Britton views organizational health as the achievement of employee and organizational goals.
He also refers that the need to create an environment to support a healthy organization.
The remaining 20 studies (20.8%) are either literature reviews exploring various HRM concepts and theories, or general reviews written by experts in the HR field (see Appendix).
These statistics demonstrate a clear deficit of qualitative studies addressing the issues, strategies and challenges related to employee retention in HRM domain.
In turn the interaction between these variables affects an organizations ability to achieve its goals.
De Smet, palmer, and Shaniger (2007) referred organizational health as soft factor that affect an organization's ability to perform such as leadership, direction, capability, and cultural values, and accountability; coordination and control as 'hard factors'.
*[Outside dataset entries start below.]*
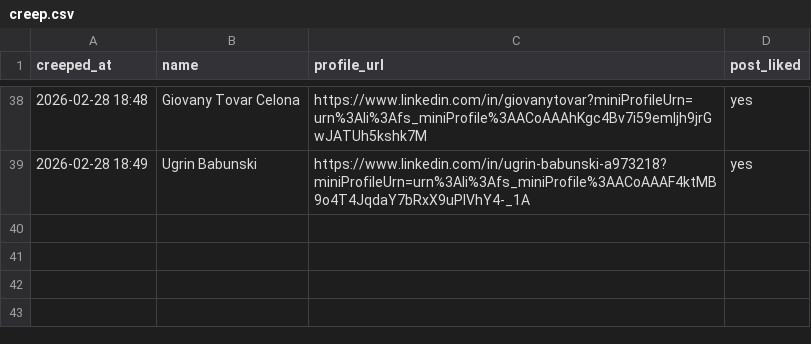
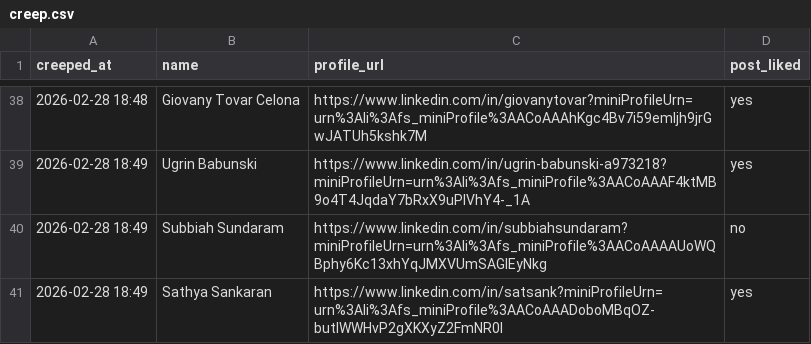
Before and after one commit to jaredwerba/linkedin-automator, a CSV file: creep.csv, drawn as a sheet; only a part is shown, gaps mark what is left out; the diff names each change by its address in the sheet, - before the commit and + after, or states it on an @@ line.

```diff
--- a/creep.csv
+++ b/creep.csv
+row 40: 2026-02-28 18:49 | Subbiah Sundaram | https://www.linkedin.com/in/subbiahsundaram?miniProfileUrn=urn%3Ali%3Afs_miniProfile%3AACoAAAAUoWQBphy6Kc13xhYqJMXVUmSAGIEyNkg | no
+row 41: 2026-02-28 18:49 | Sathya Sankaran | https://www.linkedin.com/in/satsank?miniProfileUrn=urn%3Ali%3Afs_miniProfile%3AACoAAADoboMBqOZ-butlWWHvP2gXKXyZ2FmNR0I | yes
```
Also changed, not shown: followups.csv, 1 other file.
Definition and Importance of Employee Retention The concept of employee retention was defined variedly in the literature. (2012) and James and Mathew (2012) defined the concept as a voluntary process by any organization to avail an environment which encourages and motivates people to remain with the entity for the maximum period of time. 38), defined it "as initiatives taken by management to keep employees from leaving the organization, such as rewarding employees for performing their jobs effectively, ensuring harmonious working relations between employees and managers, and maintaining a safe, healthy work environment."The importance of employee retention is well-documented in the literature, particularly in terms of turnover-related costs. (2006) noted that turnover is costly in that employers find replacement cost and hidden organization cost high, while employees find the monetary and psychological costs extremely challenging.
Chhabra and Mishra (2008) stated that "the corresponding costs to the firm with regard to employees' quitting the organization and the subsequent hiring or replacement of employees can be quite significant in terms of personal, work-unit and organizational readjustments." Allen et al.
Nearly all the quantitative studies reviewed used the survey approach in data collection, while most qualitative studies used in-depth interviews for the same purpose.
Survey questionnaires and in-depth interviews were used in most mixed method studies, while most general reviews and literature reviews relied on secondary research and existing datasets.